Public submissions have made a valuable contribution to helping the Government identify key issues surrounding the proposed closer economic partnership (CEP) with Hong Kong, Trade Negotiations Minister Jim Sutton said today.
He said the written submissions released today showed how seriously many groups and individuals were taking the opportunity to be consulted on this market-building initiative.
"They provide a firm base for the ongoing consultations being held around the country with business, unions, local government, Maori, non-governmental organisations and civil society generally.
"The submissions endorse the importance of this consultation process, which is not only helping to impart information about the opportunities and challenges of a CEP, but is also tapping into a wealth of practical experience about doing business with Hong Kong, and how this might be improved."
Mr Sutton said many groups and individuals had asked the written submissions to be made available as a resource to improve this consultation further.
"I am releasing not only the submissions, but also the first Cabinet paper which includes early feedback from the consultations. I hope this demonstrates this Government's commitment to ensuring the process is as open as possible."

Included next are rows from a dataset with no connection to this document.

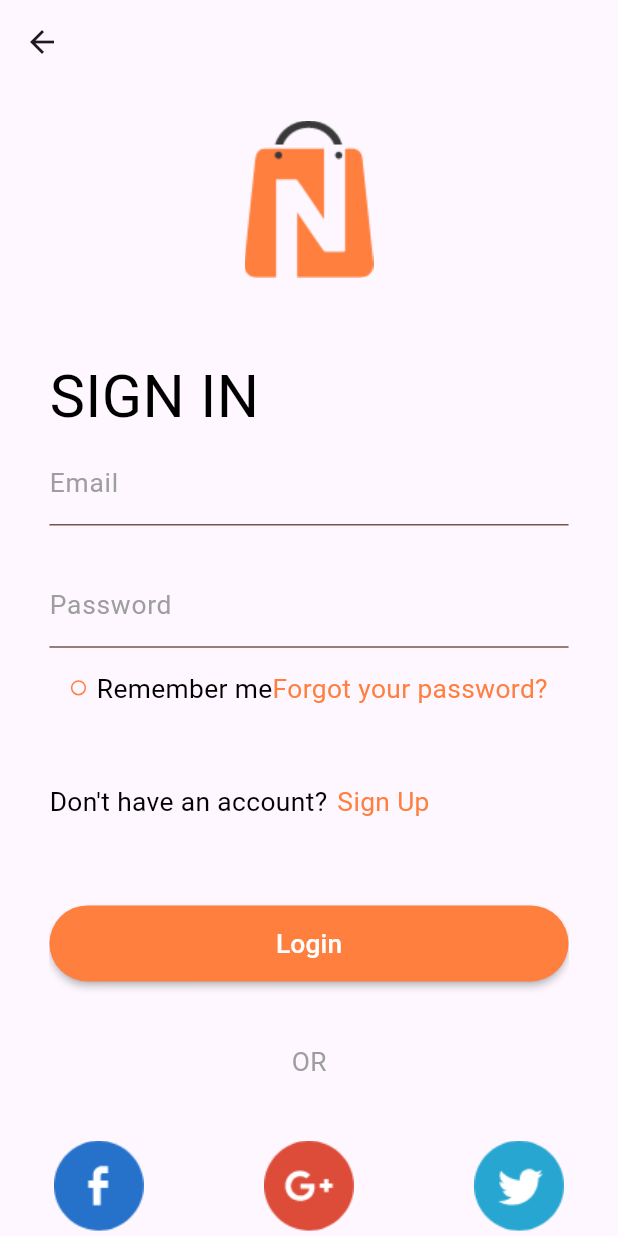
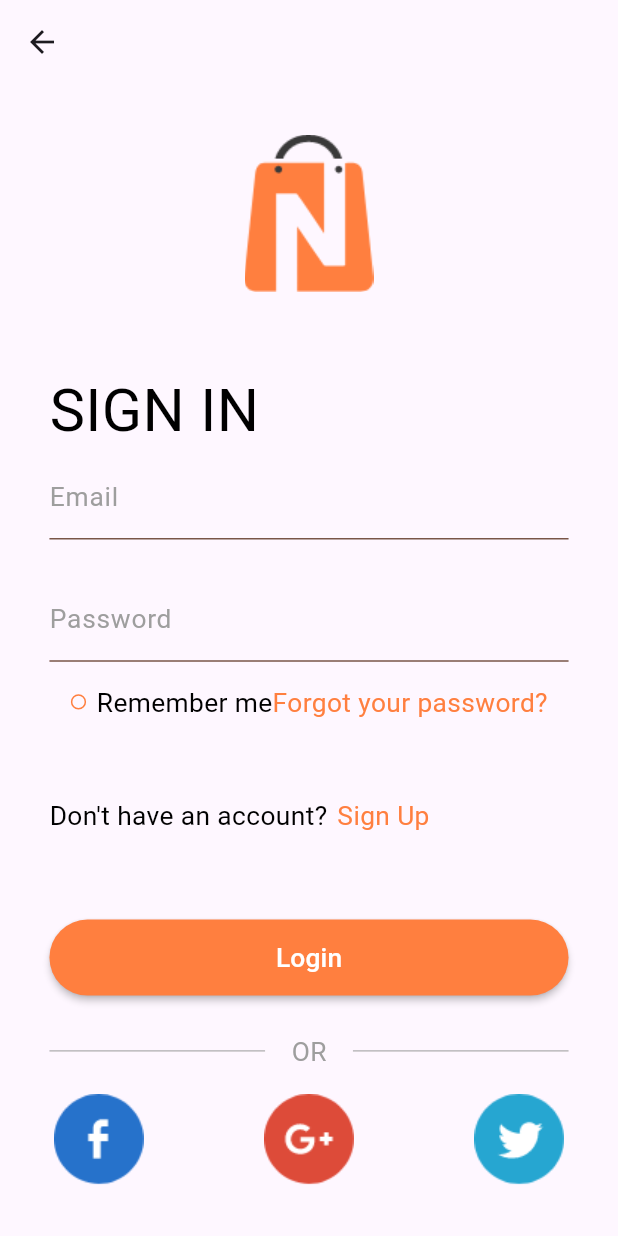
Before and after one commit to Muhanned-Anwar/Flutter_Shop, a Flutter app: the LoginView screen opened by its route, on a phone screen of 412 x 824 dp. Run offline on Flutter 3.47's test engine with Material 2 defaults, Android fonts, the phone set to English and light mode, and no system bars; our stand-ins replace easy_localization, flutter_screenutil, get, shared_preferences; accounts and stored records are empty.

Commit message:
refactor design

```diff
--- a/lib/features/auth/presentation/view/login_view.dart
+++ b/lib/features/auth/presentation/view/login_view.dart
@@ -1,3 +1,4 @@
+import 'package:avatar_course2_5_shop/core/constants.dart';
 import 'package:avatar_course2_5_shop/core/resources/manager_colors.dart';
 import 'package:flutter/material.dart';
 import '../../../../core/resources/manager_assets.dart';
@@ -191,17 +192,30 @@ class _LoginViewState extends State<LoginView> {
                   spacerFlex: 4,
                 ),
                 SizedBox(
-                  height: ManagerHeight.h40,
+                  height: ManagerHeight.h24,
                 ),
-                Text(
-                  ManagerStrings.or.toUpperCase(),
-                  style: TextStyle(
-                    color: ManagerColors.gray,
-                    fontSize: ManagerFontSizes.s16,
+                Container(
+                  child: Row(
+                    mainAxisAlignment: MainAxisAlignment.spaceBetween,
+                    children: [
+                      Expanded(
+                        child: divider(endIndent: ManagerWidth.w16),
+                      ),
+                      Text(
+                        ManagerStrings.or.toUpperCase(),
+                        style: TextStyle(
+                          color: ManagerColors.gray,
+                          fontSize: ManagerFontSizes.s16,
+                        ),
+                      ),
+                      Expanded(
+                        child: divider(indent: ManagerWidth.w16),
+                      ),
+                    ],
                   ),
                 ),
                 SizedBox(
-                  height: ManagerHeight.h40,
+                  height: ManagerHeight.h16,
                 ),
                 Row(
                   mainAxisAlignment: MainAxisAlignment.spaceBetween,
@@ -229,4 +243,13 @@ class _LoginViewState extends State<LoginView> {
           ),
         ));
   }
+
+  Divider divider({double endIndent = 0, double indent = 0}) {
+    return Divider(
+      color: ManagerColors.gray,
+      thickness: 0.7,
+      endIndent: endIndent,
+      indent: indent,
+    );
+  }
 }
```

Mr Sutton said some opponents of the CEP negotiation may be surprised at the level of support the initiative was attracting, and the constructive role some affected industries were playing in helping officials to devise workable solutions to some of the challenges they might face. This would continue in step with the negotiations themselves, he said.
"We are not negotiating in stealth."
Mr Sutton said the first round of substantive talks, held in Hong Kong between officials last week, had been productive and positive.
Both sides were pleased with the progress made, he said.
"Both of us have begun compiling and exchanging preliminary proposals and draft texts on key elements in the negotiations ? for example on a framework for services. Work will continue on that.
"There are many complex issues to be worked through, and as a government, we will ensure that any resulting agreement has benefits for our citizens."
The next round of negotiations is scheduled for late September.